Book Club Medley

After several years of liking one another’s Goodreads and Facebook statuses, my cousins and I finally had the brilliant idea to start a family book club. Virtual, of course, as we are spread around South and Central Florida, Virginia, and New Jersey. The only problem is, with such varied schedules and reading speeds, picking one book to share proved to be difficult. So, what’s the solution? For our first month’s meeting, we agreed to each read our own book and bring it with us to the Google Hangouts session. Things were off to a rough start as no one made it to the originally agreed upon date. If we couldn’t manage to set time aside to do a video chat together, how would we ever read a book together?

The experiment turned out to be a success though. After a couple of days of flopping around, trying to make our schedules jive, we finally started our video chat and exchanged our thoughts on our individual books. We asked each other questions and discussed new perspectives, and all without having read the same book. There was a medley of genres, with one cousin bringing literary fiction and a fairy tale retelling, another cousin bringing a murder mystery and a true crime book, and still another cousin bringing comic books into the mix, while I myself brought a classic satire and work in translation.

It didn’t turn into a confusing and disorganized stew as I’d originally feared it might. Instead, we got a taste of different works and thoughtful discussion, like going to a buffet and trying a little bit of everything. I’ve never done a book club before, so I wasn’t sure what to expect, but our modified version turned into a fun and exciting adventure that left us wanting more. We agreed to do the same thing again for the next month and then try a joint book venture the month after, with a graphic novel or comic book series so that those of us with less time on our hands or shorter attention spans could still keep up with the reading schedule.

For any book clubbers out there, I highly recommend giving our cousins’ book club experiment a spin and instead of everyone reading the same book, read different books and start a conversation. It was such a fascinating result that made me excited to be a part of the reading community.

Advertisements

For the Floo Girls

The following poem was originally featured at my other writing blog here. My friends and I did a poetry writing challenge in which we wrote pieces inspired by music from Florence and the Machine, and created Floetry. This piece has a particular structure on the page that I cannot replicate through WordPress because HTML is hard, so instead, I give you a photo.

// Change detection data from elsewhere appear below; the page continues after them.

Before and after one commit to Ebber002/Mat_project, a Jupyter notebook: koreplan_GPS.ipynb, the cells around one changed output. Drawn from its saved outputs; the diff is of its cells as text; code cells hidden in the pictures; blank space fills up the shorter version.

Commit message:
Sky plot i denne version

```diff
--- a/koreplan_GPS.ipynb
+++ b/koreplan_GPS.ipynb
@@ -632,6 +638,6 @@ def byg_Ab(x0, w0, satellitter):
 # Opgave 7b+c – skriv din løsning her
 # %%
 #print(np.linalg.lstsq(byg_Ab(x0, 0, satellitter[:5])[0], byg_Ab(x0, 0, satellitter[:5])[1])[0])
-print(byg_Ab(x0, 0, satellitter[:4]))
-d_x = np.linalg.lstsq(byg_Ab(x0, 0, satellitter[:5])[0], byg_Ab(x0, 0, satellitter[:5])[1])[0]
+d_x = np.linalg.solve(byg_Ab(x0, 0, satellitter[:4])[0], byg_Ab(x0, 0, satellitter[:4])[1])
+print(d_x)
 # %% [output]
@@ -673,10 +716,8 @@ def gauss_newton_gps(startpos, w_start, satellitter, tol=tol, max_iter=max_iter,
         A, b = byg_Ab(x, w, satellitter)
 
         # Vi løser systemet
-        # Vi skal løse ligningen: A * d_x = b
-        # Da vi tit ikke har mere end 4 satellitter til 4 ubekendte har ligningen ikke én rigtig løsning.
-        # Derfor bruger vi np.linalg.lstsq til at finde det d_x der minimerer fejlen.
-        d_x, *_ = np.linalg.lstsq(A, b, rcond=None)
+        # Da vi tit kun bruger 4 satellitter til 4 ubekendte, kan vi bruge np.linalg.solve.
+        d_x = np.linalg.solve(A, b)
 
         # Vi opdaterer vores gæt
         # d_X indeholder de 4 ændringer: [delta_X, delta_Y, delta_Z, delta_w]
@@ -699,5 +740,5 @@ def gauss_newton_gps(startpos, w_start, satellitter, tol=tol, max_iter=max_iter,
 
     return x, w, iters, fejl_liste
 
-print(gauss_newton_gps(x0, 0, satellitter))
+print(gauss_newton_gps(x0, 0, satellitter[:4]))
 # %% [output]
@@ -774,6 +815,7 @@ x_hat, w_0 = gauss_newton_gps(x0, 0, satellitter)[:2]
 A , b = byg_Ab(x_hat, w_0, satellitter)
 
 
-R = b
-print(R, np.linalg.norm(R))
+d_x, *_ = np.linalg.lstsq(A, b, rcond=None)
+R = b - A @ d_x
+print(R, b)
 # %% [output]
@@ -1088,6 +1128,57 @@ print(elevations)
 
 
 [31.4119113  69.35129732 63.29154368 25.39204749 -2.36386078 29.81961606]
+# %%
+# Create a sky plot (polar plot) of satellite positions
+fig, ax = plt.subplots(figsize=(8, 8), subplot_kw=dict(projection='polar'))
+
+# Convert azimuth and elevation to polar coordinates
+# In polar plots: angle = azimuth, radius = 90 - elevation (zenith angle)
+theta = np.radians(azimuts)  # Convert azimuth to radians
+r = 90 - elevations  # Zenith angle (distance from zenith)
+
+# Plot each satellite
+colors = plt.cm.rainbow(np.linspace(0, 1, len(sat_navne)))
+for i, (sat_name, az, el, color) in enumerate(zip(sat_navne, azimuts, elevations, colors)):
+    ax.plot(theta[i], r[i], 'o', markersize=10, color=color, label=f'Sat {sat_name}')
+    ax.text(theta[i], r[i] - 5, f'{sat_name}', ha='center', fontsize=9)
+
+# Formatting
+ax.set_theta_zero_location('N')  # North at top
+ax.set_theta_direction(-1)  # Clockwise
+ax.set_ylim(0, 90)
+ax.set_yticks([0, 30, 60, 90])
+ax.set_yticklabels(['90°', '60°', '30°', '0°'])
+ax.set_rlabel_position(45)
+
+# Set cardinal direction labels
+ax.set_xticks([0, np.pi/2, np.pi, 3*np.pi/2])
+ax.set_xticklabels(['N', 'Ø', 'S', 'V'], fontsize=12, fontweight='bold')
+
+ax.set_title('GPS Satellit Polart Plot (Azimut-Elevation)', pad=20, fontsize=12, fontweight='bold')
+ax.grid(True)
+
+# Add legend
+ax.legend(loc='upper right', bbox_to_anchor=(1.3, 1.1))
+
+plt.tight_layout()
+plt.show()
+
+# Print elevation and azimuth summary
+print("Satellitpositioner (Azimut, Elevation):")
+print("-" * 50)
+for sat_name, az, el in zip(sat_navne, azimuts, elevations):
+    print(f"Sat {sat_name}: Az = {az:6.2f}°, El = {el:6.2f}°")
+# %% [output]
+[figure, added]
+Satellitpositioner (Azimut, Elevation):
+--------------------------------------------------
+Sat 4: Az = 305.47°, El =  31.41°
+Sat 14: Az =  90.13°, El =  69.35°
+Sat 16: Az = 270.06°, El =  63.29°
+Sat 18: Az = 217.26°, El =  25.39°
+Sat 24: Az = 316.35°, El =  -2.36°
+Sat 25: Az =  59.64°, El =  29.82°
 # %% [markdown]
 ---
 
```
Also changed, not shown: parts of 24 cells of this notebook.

Aside from taking inspiration from the song “Spectrum” and making a poem for the girls we met at the concert we’d attended that May, I’d also written it not long after the events of what happened at Pulse nightclub in Orlando. The poem turned out to be kind of a tribute to that as well, so I thought I’d share it with all of you.

Signal boosting!

I’m very happy to be hosting the Carnival of Aces for the third time! (Check out my previous times as host, and my submissions to others’ topics here) For those that don’t know, a blogging carnival is an online event where a host blog suggests a theme, and people submit pieces based around that theme. […]

via What’s one thing you want to tell ace exclusionists? September 2017 Carnival of Aces Call for Submissions — Valprehension

Poetry & Talents Reading in Hollywood FL

Hello followers and readers! For those of you who may be in Broward County, FL or know someone in the area who is interested in poetry readings, I’ll be doing my first ever with Poetry & Talents: The Power of Forgiveness. The link to the Event Brite ticket page is below. Please help spread the word and thank you for the support!

Photo Credit: Poetry & Talents Facebook page, Lesly Charles

https://www.eventbrite.com/e/poetrytalents-the-power-of-forgiveness-tickets-37315318121

Spiders Don’t Write Poetry —

A nice little piece with lovely images.

By James Blevins “We’re here for only a short while,” Amy said out loud, sketch pad on lap, pencil poised over blank page. “Then it’s back to the spider.” Her breath, a frosty, cloudy haze, emitted percussively as she spoke. “But as far as I know,” she continued with added emphasis, pencil dancing across her […]

via Spiders Don’t Write Poetry —